### Work required:
Using the entries below, copy out all lines where "document" is found.

[Dataset items]
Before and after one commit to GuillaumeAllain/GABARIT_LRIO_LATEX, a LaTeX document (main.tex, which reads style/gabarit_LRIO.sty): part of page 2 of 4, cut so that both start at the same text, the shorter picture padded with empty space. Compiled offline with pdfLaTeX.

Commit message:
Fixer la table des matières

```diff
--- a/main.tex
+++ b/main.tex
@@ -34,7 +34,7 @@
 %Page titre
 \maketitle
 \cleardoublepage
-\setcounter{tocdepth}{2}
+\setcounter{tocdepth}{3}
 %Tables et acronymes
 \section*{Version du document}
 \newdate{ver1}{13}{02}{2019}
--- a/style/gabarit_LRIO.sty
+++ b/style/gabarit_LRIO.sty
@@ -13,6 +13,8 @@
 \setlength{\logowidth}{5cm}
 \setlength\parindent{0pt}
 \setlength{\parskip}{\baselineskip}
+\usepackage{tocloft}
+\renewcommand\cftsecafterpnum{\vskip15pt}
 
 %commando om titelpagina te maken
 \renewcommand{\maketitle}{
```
---
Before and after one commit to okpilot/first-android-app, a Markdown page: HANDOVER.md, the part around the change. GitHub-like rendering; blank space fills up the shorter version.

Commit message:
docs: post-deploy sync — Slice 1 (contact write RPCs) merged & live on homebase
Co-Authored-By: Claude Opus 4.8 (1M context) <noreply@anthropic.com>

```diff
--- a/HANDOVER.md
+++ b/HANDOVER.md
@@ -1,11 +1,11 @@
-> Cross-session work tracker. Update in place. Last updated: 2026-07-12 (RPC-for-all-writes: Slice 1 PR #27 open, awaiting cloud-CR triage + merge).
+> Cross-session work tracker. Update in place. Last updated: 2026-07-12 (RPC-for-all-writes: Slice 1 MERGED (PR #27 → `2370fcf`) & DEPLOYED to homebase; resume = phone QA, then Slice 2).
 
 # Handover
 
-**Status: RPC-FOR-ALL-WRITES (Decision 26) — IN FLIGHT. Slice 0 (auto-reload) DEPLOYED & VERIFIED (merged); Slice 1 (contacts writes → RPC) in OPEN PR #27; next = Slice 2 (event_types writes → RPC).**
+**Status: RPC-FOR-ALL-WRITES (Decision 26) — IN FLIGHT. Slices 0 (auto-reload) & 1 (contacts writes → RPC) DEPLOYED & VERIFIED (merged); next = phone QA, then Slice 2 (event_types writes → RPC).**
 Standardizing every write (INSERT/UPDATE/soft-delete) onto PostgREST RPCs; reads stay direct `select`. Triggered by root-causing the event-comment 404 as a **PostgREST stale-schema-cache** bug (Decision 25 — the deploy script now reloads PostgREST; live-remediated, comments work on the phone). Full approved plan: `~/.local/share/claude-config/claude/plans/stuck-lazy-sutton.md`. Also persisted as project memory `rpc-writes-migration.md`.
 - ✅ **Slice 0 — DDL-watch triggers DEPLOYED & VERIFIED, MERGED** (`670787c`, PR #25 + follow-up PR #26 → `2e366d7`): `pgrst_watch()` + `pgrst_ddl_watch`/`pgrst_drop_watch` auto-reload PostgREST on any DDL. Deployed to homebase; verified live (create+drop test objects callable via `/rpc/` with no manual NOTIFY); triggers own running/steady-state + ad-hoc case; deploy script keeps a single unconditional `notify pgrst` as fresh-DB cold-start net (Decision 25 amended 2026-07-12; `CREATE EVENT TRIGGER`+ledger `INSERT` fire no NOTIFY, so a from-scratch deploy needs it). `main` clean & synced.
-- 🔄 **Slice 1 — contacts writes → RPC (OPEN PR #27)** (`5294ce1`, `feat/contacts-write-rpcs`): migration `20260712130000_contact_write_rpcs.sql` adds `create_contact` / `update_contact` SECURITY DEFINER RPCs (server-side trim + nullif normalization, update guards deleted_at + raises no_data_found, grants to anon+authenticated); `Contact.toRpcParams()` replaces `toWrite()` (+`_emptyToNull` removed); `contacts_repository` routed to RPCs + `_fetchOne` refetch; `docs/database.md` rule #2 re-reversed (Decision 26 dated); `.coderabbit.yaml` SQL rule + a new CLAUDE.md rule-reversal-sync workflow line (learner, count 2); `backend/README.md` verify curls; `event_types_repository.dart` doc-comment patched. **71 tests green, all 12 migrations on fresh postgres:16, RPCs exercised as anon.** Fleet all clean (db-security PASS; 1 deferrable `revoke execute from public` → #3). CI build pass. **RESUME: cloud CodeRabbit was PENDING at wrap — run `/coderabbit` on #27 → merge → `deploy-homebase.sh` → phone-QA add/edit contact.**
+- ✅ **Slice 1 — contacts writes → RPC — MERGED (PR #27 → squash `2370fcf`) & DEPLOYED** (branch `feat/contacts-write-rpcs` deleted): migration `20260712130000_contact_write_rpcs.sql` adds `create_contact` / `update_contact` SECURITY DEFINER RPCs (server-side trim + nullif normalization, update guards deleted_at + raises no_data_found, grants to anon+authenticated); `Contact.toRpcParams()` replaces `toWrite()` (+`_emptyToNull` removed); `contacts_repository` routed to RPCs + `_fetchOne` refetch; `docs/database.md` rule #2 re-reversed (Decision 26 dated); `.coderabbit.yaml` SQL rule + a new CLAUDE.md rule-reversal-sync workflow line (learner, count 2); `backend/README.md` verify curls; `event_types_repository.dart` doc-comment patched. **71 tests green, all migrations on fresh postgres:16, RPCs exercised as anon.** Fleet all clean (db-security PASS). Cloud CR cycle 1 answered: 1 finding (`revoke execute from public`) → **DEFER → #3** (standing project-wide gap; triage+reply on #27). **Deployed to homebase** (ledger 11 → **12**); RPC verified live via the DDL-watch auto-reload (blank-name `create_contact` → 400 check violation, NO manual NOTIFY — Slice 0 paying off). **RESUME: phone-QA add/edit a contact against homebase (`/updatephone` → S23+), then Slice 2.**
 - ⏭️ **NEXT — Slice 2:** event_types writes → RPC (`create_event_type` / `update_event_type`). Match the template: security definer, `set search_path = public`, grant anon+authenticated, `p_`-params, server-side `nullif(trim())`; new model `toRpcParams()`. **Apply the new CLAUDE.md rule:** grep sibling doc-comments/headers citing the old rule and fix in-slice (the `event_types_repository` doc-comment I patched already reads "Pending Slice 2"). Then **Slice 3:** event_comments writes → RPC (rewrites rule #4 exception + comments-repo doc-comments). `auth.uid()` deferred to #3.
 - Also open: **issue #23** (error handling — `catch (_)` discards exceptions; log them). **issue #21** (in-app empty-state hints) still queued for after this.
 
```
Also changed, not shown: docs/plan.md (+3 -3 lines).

### Expected output:
Before and after one commit to GuillaumeAllain/GABARIT_LRIO_LATEX, a LaTeX document (main.tex, which reads style/gabarit_LRIO.sty): part of page 2 of 4, cut so that both start at the same text, the shorter picture padded with empty space. Compiled offline with pdfLaTeX.
 \section*{Version du document}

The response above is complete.